(Web document revisions)

* * * * *

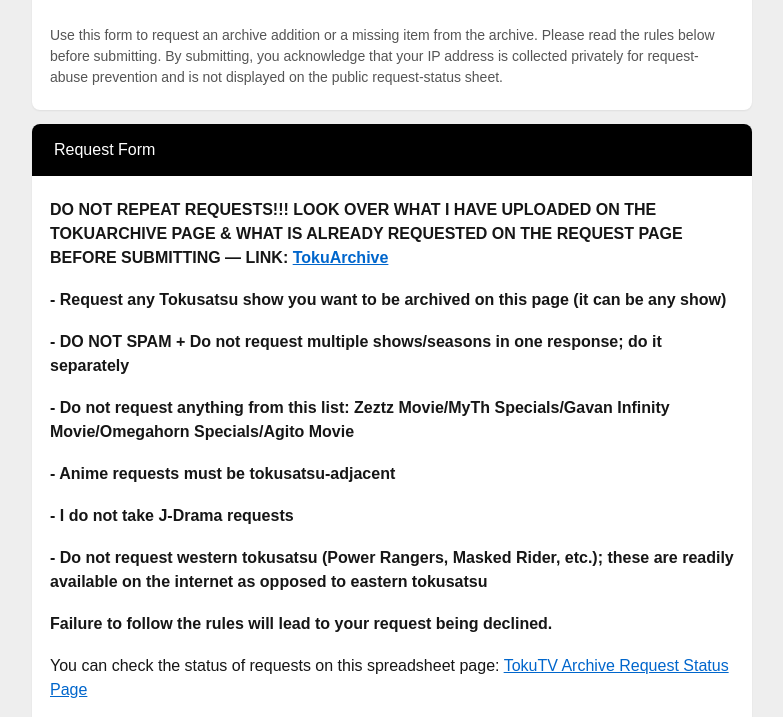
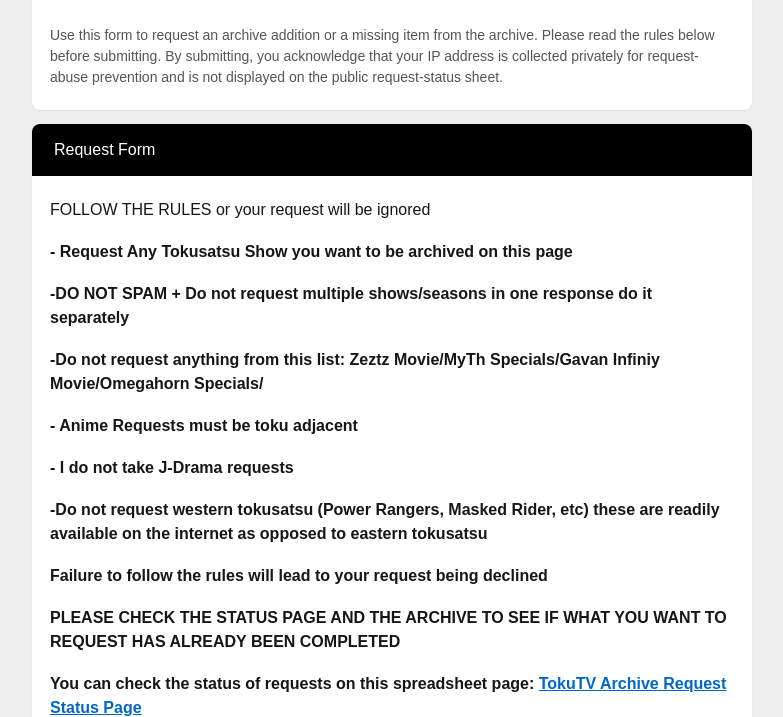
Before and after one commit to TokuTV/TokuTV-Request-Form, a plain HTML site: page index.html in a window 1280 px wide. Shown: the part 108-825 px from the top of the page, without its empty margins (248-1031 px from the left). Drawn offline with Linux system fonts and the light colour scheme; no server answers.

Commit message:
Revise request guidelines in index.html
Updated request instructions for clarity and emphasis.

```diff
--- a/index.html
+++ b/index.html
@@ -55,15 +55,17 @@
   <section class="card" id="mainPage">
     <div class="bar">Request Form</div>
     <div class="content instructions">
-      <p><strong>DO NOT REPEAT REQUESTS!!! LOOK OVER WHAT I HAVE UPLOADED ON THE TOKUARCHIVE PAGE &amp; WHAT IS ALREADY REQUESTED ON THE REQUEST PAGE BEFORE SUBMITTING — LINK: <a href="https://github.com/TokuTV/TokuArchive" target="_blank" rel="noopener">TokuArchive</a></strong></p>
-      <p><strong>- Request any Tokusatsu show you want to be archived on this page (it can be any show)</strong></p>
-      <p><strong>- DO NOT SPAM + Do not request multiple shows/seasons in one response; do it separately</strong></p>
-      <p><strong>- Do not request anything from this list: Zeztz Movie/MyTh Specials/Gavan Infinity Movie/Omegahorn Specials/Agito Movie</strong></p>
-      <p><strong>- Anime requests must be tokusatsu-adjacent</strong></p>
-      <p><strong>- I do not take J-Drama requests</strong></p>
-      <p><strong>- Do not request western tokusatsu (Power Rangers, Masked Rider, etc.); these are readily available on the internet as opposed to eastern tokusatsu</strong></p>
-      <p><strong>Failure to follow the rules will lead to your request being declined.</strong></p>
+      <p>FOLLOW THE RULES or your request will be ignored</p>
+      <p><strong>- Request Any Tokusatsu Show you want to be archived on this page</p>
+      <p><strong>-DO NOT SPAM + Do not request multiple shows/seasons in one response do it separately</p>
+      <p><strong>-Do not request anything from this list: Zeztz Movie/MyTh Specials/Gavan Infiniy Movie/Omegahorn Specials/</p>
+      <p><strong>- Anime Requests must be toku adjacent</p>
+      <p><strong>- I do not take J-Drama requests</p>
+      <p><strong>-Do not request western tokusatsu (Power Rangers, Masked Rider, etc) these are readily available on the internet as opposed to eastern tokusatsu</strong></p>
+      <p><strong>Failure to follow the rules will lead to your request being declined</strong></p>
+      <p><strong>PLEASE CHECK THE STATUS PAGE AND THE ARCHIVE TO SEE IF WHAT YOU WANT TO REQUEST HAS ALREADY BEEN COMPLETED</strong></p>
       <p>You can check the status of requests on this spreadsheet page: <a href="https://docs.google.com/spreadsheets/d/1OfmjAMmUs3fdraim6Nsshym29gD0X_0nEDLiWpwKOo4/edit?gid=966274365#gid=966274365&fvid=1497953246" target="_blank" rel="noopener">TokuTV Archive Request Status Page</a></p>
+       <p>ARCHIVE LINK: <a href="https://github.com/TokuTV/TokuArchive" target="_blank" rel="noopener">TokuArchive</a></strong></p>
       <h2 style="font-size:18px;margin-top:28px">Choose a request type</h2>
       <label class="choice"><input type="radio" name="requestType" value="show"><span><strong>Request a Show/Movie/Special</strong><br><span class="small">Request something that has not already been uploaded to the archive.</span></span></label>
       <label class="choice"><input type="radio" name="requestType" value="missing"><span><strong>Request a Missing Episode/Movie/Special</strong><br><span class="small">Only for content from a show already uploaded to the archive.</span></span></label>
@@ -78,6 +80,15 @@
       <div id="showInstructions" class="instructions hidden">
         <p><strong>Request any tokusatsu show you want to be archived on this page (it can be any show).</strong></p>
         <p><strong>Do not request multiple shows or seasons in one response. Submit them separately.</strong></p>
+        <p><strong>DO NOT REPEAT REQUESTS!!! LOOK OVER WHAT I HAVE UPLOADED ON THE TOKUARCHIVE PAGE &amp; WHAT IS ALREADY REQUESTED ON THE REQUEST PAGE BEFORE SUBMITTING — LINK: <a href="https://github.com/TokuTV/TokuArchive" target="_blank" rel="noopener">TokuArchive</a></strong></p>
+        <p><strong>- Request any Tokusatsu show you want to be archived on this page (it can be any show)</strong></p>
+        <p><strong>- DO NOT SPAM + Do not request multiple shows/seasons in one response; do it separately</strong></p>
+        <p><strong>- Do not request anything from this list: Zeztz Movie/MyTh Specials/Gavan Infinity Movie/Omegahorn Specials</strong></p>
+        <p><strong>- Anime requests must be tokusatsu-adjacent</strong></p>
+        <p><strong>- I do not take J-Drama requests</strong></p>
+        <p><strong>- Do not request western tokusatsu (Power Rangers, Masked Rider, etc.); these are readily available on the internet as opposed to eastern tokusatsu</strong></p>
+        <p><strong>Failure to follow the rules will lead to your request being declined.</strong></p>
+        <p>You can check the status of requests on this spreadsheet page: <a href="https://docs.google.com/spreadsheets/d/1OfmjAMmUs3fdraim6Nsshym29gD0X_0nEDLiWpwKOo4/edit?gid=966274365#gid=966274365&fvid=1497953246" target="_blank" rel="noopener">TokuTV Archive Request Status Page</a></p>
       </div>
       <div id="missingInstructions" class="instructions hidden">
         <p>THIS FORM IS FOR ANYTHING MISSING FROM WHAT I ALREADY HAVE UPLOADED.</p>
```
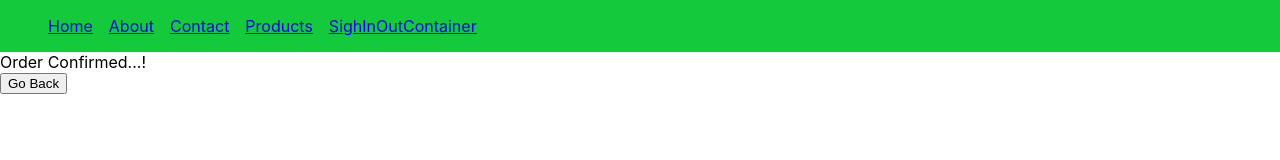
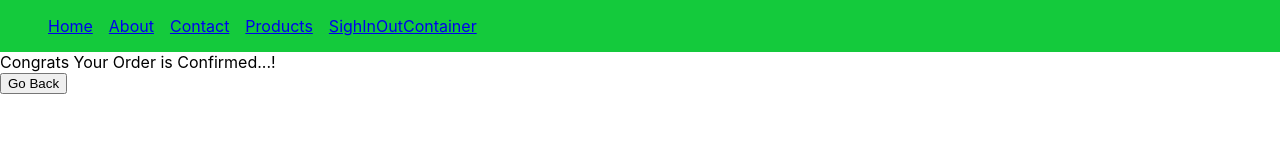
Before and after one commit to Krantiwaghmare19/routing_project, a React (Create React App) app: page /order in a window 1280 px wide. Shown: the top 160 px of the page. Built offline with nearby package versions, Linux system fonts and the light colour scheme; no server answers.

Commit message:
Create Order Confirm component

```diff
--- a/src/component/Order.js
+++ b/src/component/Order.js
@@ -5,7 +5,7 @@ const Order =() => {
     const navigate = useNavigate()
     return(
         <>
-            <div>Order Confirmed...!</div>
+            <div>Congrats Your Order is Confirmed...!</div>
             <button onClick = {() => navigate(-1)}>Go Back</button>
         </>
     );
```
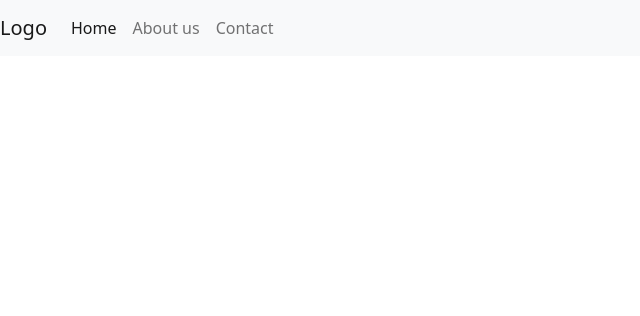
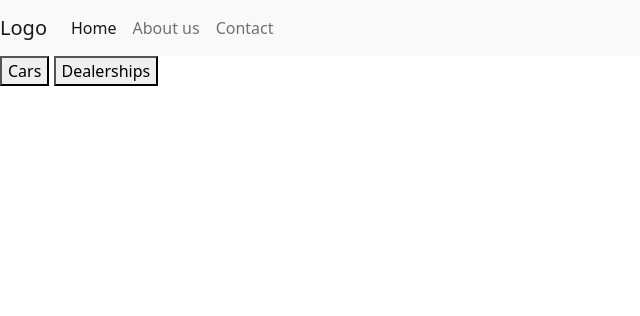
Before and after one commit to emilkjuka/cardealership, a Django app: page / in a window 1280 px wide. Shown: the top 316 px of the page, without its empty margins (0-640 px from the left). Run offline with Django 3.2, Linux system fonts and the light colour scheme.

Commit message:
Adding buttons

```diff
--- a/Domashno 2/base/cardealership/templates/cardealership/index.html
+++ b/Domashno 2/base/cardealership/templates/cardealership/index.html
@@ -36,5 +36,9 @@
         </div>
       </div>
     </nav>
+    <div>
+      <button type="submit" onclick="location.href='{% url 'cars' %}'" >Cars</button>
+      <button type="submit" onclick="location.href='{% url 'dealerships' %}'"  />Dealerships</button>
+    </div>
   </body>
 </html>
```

* * * * *

WHAT YOU HAVE TO DO: Where a line of the data contains "multiple", copy that line.

EXERCISE SOLUTION:
-      <p><strong>- DO NOT SPAM + Do not request multiple shows/seasons in one response; do it separately</strong></p>
+      <p><strong>-DO NOT SPAM + Do not request multiple shows/seasons in one response do it separately</p>
         <p><strong>Do not request multiple shows or seasons in one response. Submit them separately.</strong></p>
+        <p><strong>- DO NOT SPAM + Do not request multiple shows/seasons in one response; do it separately</strong></p>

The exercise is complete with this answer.